Entries taken from a collection
--------------------------------------------------

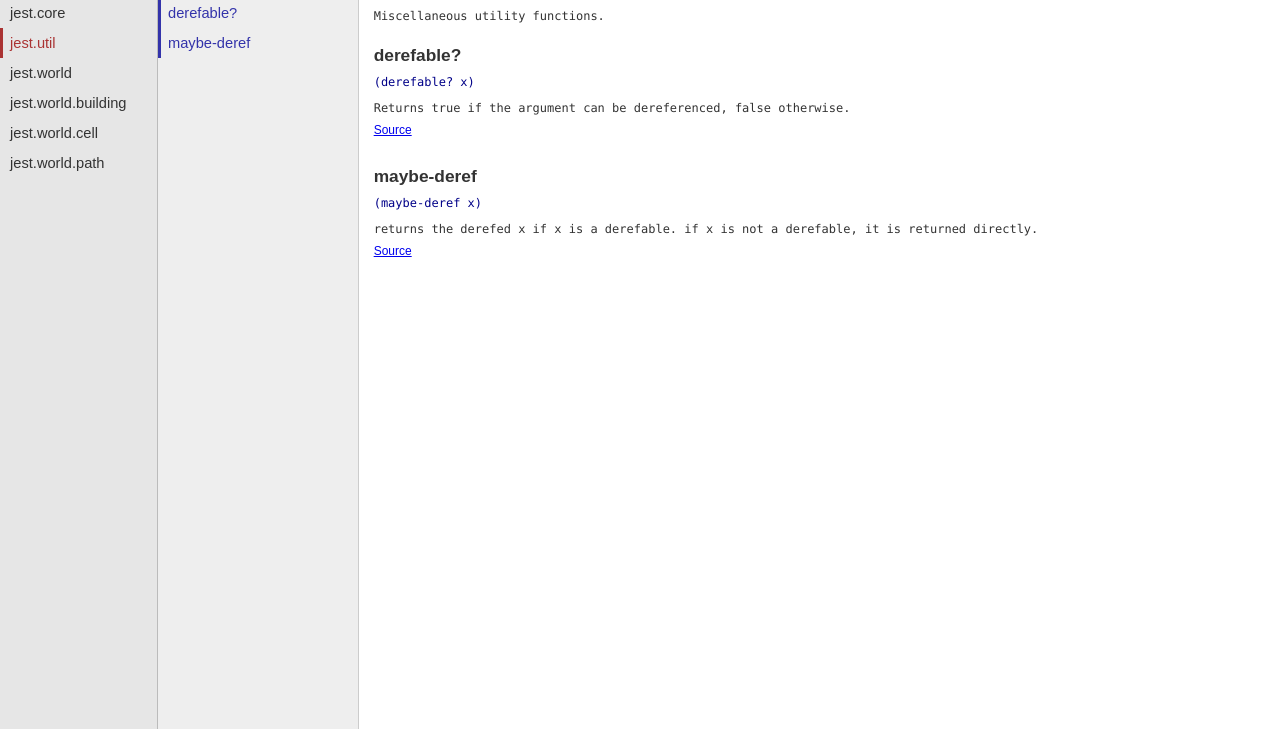
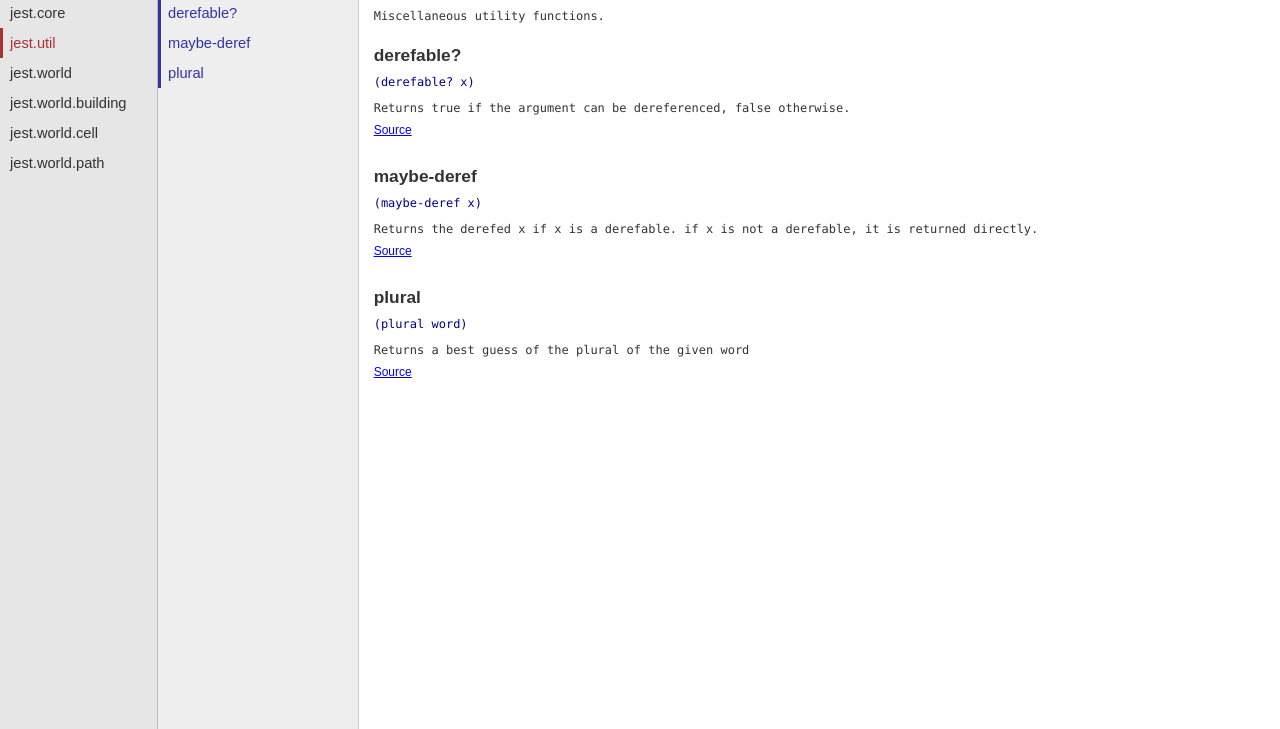
Before and after one commit to fmsbeekmans/jest, a plain HTML site: page jest.util.html in a window 1280 px wide. Shown: the part 71-800 px from the top of the page. Drawn offline with Linux system fonts and the light colour scheme.

Commit message:
doc update.

```diff
--- a/jest.util.html
+++ b/jest.util.html
@@ -1,5 +1,6 @@
 <!DOCTYPE html>
-<html><head><link href="css/default.css" rel="stylesheet" type="text/css"><script src="js/jquery.min.js" type="text/javascript"></script><script src="js/page_effects.js" type="text/javascript"></script><title>jest.util documentation</title></head><body><div id="header"><h2>Generated by <a href="https://github.com/weavejester/codox">Codox</a></h2><h1><a href="index.html">Jest 0.0.0-SNAPSHOT API documentation</a></h1></div><div class="sidebar" id="namespaces"><h3><span>Namespaces</span></h3><ul><li><a href="jest.core.html"><span>jest.core</span></a></li><li class="current"><a href="jest.util.html"><span>jest.util</span></a></li><li><a href="jest.world.html"><span>jest.world</span></a></li><li><a href="jest.world.building.html"><span>jest.world.building</span></a></li><li><a href="jest.world.cell.html"><span>jest.world.cell</span></a></li><li><a href="jest.world.path.html"><span>jest.world.path</span></a></li></ul></div><div class="sidebar" id="vars"><h3>Public Vars</h3><ul><li><a href="jest.util.html#var-derefable%3F"><span>derefable?</span></a></li><li><a href="jest.util.html#var-maybe-deref"><span>maybe-deref</span></a></li></ul></div><div class="namespace-docs" id="content"><h2>jest.util documentation</h2><pre class="doc">Miscellaneous utility functions.
+<html><head><link href="css/default.css" rel="stylesheet" type="text/css"><script src="js/jquery.min.js" type="text/javascript"></script><script src="js/page_effects.js" type="text/javascript"></script><title>jest.util documentation</title></head><body><div id="header"><h2>Generated by <a href="https://github.com/weavejester/codox">Codox</a></h2><h1><a href="index.html">Jest 0.0.0-SNAPSHOT API documentation</a></h1></div><div class="sidebar" id="namespaces"><h3><span>Namespaces</span></h3><ul><li><a href="jest.core.html"><span>jest.core</span></a></li><li class="current"><a href="jest.util.html"><span>jest.util</span></a></li><li><a href="jest.world.html"><span>jest.world</span></a></li><li><a href="jest.world.building.html"><span>jest.world.building</span></a></li><li><a href="jest.world.cell.html"><span>jest.world.cell</span></a></li><li><a href="jest.world.path.html"><span>jest.world.path</span></a></li></ul></div><div class="sidebar" id="vars"><h3>Public Vars</h3><ul><li><a href="jest.util.html#var-derefable%3F"><span>derefable?</span></a></li><li><a href="jest.util.html#var-maybe-deref"><span>maybe-deref</span></a></li><li><a href="jest.util.html#var-plural"><span>plural</span></a></li></ul></div><div class="namespace-docs" id="content"><h2>jest.util documentation</h2><pre class="doc">Miscellaneous utility functions.
 </pre><div class="public" id="var-derefable%3F"><h3>derefable?</h3><div class="usage"><code>(derefable? x)</code></div><pre class="doc">Returns true if the argument can be dereferenced, false otherwise.
-</pre><div class="src-link"><a href="https://github.com/fmsbeekmans/jest/blob/world-state/src/jest/util.clj#L4">Source</a></div></div><div class="public" id="var-maybe-deref"><h3>maybe-deref</h3><div class="usage"><code>(maybe-deref x)</code></div><pre class="doc">returns the derefed x if x is a derefable. if x is not a derefable, it is returned directly.
-</pre><div class="src-link"><a href="https://github.com/fmsbeekmans/jest/blob/world-state/src/jest/util.clj#L9">Source</a></div></div></div></body></html>
+</pre><div class="src-link"><a href="https://github.com/fmsbeekmans/jest/blob/world-state/src/jest/util.clj#L4">Source</a></div></div><div class="public" id="var-maybe-deref"><h3>maybe-deref</h3><div class="usage"><code>(maybe-deref x)</code></div><pre class="doc">Returns the derefed x if x is a derefable. if x is not a derefable, it is returned directly.
+</pre><div class="src-link"><a href="https://github.com/fmsbeekmans/jest/blob/world-state/src/jest/util.clj#L9">Source</a></div></div><div class="public" id="var-plural"><h3>plural</h3><div class="usage"><code>(plural word)</code></div><pre class="doc">Returns a best guess of the plural of the given word
+</pre><div class="src-link"><a href="https://github.com/fmsbeekmans/jest/blob/world-state/src/jest/util.clj#L17">Source</a></div></div></div></body></html>
```
Also changed, not shown: index.html (+2 -2 lines), jest.world.building.html (+2 -2 lines).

--------------------------------------------------

Task item: Leaving the pictures aside, give back all the records exactly as they are.

Answer to this problem:
Before and after one commit to fmsbeekmans/jest, a plain HTML site: page jest.util.html in a window 1280 px wide. Shown: the part 71-800 px from the top of the page. Drawn offline with Linux system fonts and the light colour scheme.

Commit message:
doc update.

```diff
--- a/jest.util.html
+++ b/jest.util.html
@@ -1,5 +1,6 @@
 <!DOCTYPE html>
-<html><head><link href="css/default.css" rel="stylesheet" type="text/css"><script src="js/jquery.min.js" type="text/javascript"></script><script src="js/page_effects.js" type="text/javascript"></script><title>jest.util documentation</title></head><body><div id="header"><h2>Generated by <a href="https://github.com/weavejester/codox">Codox</a></h2><h1><a href="index.html">Jest 0.0.0-SNAPSHOT API documentation</a></h1></div><div class="sidebar" id="namespaces"><h3><span>Namespaces</span></h3><ul><li><a href="jest.core.html"><span>jest.core</span></a></li><li class="current"><a href="jest.util.html"><span>jest.util</span></a></li><li><a href="jest.world.html"><span>jest.world</span></a></li><li><a href="jest.world.building.html"><span>jest.world.building</span></a></li><li><a href="jest.world.cell.html"><span>jest.world.cell</span></a></li><li><a href="jest.world.path.html"><span>jest.world.path</span></a></li></ul></div><div class="sidebar" id="vars"><h3>Public Vars</h3><ul><li><a href="jest.util.html#var-derefable%3F"><span>derefable?</span></a></li><li><a href="jest.util.html#var-maybe-deref"><span>maybe-deref</span></a></li></ul></div><div class="namespace-docs" id="content"><h2>jest.util documentation</h2><pre class="doc">Miscellaneous utility functions.
+<html><head><link href="css/default.css" rel="stylesheet" type="text/css"><script src="js/jquery.min.js" type="text/javascript"></script><script src="js/page_effects.js" type="text/javascript"></script><title>jest.util documentation</title></head><body><div id="header"><h2>Generated by <a href="https://github.com/weavejester/codox">Codox</a></h2><h1><a href="index.html">Jest 0.0.0-SNAPSHOT API documentation</a></h1></div><div class="sidebar" id="namespaces"><h3><span>Namespaces</span></h3><ul><li><a href="jest.core.html"><span>jest.core</span></a></li><li class="current"><a href="jest.util.html"><span>jest.util</span></a></li><li><a href="jest.world.html"><span>jest.world</span></a></li><li><a href="jest.world.building.html"><span>jest.world.building</span></a></li><li><a href="jest.world.cell.html"><span>jest.world.cell</span></a></li><li><a href="jest.world.path.html"><span>jest.world.path</span></a></li></ul></div><div class="sidebar" id="vars"><h3>Public Vars</h3><ul><li><a href="jest.util.html#var-derefable%3F"><span>derefable?</span></a></li><li><a href="jest.util.html#var-maybe-deref"><span>maybe-deref</span></a></li><li><a href="jest.util.html#var-plural"><span>plural</span></a></li></ul></div><div class="namespace-docs" id="content"><h2>jest.util documentation</h2><pre class="doc">Miscellaneous utility functions.
 </pre><div class="public" id="var-derefable%3F"><h3>derefable?</h3><div class="usage"><code>(derefable? x)</code></div><pre class="doc">Returns true if the argument can be dereferenced, false otherwise.
-</pre><div class="src-link"><a href="https://github.com/fmsbeekmans/jest/blob/world-state/src/jest/util.clj#L4">Source</a></div></div><div class="public" id="var-maybe-deref"><h3>maybe-deref</h3><div class="usage"><code>(maybe-deref x)</code></div><pre class="doc">returns the derefed x if x is a derefable. if x is not a derefable, it is returned directly.
-</pre><div class="src-link"><a href="https://github.com/fmsbeekmans/jest/blob/world-state/src/jest/util.clj#L9">Source</a></div></div></div></body></html>
+</pre><div class="src-link"><a href="https://github.com/fmsbeekmans/jest/blob/world-state/src/jest/util.clj#L4">Source</a></div></div><div class="public" id="var-maybe-deref"><h3>maybe-deref</h3><div class="usage"><code>(maybe-deref x)</code></div><pre class="doc">Returns the derefed x if x is a derefable. if x is not a derefable, it is returned directly.
+</pre><div class="src-link"><a href="https://github.com/fmsbeekmans/jest/blob/world-state/src/jest/util.clj#L9">Source</a></div></div><div class="public" id="var-plural"><h3>plural</h3><div class="usage"><code>(plural word)</code></div><pre class="doc">Returns a best guess of the plural of the given word
+</pre><div class="src-link"><a href="https://github.com/fmsbeekmans/jest/blob/world-state/src/jest/util.clj#L17">Source</a></div></div></div></body></html>
```
Also changed, not shown: index.html (+2 -2 lines), jest.world.building.html (+2 -2 lines).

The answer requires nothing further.